1st Annual Student Art Competition
On Feb. 28 in the Cameron University Art Teaching Gallery inside the campus Art Building, the first annual Student Art Competition exhibitopened to the public.
The exhibit is organized by current and former art faculty as an opportunity to showcase not only the Art Teaching Gallery but also the students who make up the department.
The Student Art Competition featured work from students who have completed or are enrolled in an art course in Fall 2019 or Spring 2020.
Featured art consisted of all a variety of different mediums, techniques and styles.
Twenty-four Cameron University art students submitted a total of eighty-one individual pieces created over the course of their years at the university.
The pieces come from inside and outside of the classroom to showcase not only scholarly excellence but also individual creativity.
Students submitted so many pieces that the gallery wasn’t big enough to contain all of the art.
Pieces are hanging in the foyer along with the hallways to successfully showcase every artists’ work.
The award ceremony took place at the beginning of the event where Professor Jack Bryan was introduced to the audience by Professor Edna McMillan, and assisting professors Kathy Liontas-Warren and Monika Lineham.
Jack Bryan is a Professor Emeritus who established the original Cameron University art program and served as chair of the department from 1967 to 2000.
He was aslo the juror of the Student Art Contest.
McMillan started off the award ceremony by telling stories about Bryan’s legacy and impact on students at Cameron and how he served as a role model, a teacher and family to the students in the art department during his time here.
McMillan reminisced about Bryans’ impact inside the classroom and his continuous motivation to encourage and provide for the students in the art department.
Bryan began his award presentation by reflecting on his experience of selecting the winners for this year’s competition.
“When judging each piece, it’s easy to remember a work, but I wanted to be able to see them for as they are not just a memory,” he said as he walked around the audience holding up his personal journal.
In the journal, tiny square replicas of individual student works filled the page, each carefully painted and as vibrant as the ones that hung on the walls, “your art is so profound I was compelled to recreate it, to remember it, to have a memory of it.”
“Every single artist created incredible works of art that I believe truly showcased the talent this department holds; it made my job difficult as I’m sure you can imagine.”
Bryan judged awards for two categories: Two-Dimensional Art and Three-Dimensional Art along with Honorable
Bryan presented three awards from each category in the form of a certificate, a reflection of the artists’ winning pieces and cash awards ranging from $250 to $50.
Bryan presented each recipient with commentary provided about their success as artists, future plans and highlighting either a particular aspect of the artists’ personalities or techniques.
Attendees enjoyed complimentary snacks and beverages as well as an opportunity to socialize with the artist ultimately giving the artists the opportunity to defend, discuss and sell their artwork.

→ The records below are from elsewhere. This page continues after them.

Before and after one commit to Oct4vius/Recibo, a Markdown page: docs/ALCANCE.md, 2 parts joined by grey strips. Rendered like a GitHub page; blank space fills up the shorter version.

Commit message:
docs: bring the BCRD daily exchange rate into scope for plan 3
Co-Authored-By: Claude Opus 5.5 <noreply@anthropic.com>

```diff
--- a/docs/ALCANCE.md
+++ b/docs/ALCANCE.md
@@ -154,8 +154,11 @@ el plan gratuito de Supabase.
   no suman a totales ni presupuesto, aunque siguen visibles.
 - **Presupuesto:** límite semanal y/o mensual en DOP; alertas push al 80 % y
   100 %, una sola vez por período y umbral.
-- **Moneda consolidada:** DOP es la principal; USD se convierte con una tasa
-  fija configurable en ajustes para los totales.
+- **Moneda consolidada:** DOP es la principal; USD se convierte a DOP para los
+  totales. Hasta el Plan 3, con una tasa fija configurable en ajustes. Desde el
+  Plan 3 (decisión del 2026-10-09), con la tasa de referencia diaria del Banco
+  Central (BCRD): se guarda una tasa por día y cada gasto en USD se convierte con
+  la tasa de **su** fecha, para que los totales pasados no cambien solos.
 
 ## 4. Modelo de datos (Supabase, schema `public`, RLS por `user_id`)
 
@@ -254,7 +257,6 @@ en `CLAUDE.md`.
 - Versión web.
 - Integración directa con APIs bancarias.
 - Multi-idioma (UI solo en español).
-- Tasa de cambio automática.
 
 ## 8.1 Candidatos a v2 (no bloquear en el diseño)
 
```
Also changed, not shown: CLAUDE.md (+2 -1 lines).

The art department hosts events every year in order to help students showcase their work and develop professional experience in communicating with potential clients, advertising themselves and enhancing their professional resumes.
These events include the Senior Art Show which takes place every April, assistant teaching in primary school art classes and single artist exhibits.
Senior Art Award winner and Fine Arts Major Austin Patterson said the department has greatly helped him in his development as an artist.
“This department taught me in the traditional style and pushed me to apply my own imagination and even rewrite my own rules in the process of making art,” he said. “The faculty here have supported, encouraged, and pushed me to help me become the artist I am today.”
Patterson offered advice to
But you have to do it.
You have to spend time on it, and give it your all,” he said. “Don’t treat everything you make as if it is precious or needs to be perfect.
You have to make mistakes to learn.”
Students interested in learning more about opportunities within the art department are encouraged to contact Scott Richard Klein by email at email@example.com or at (580)581-2346.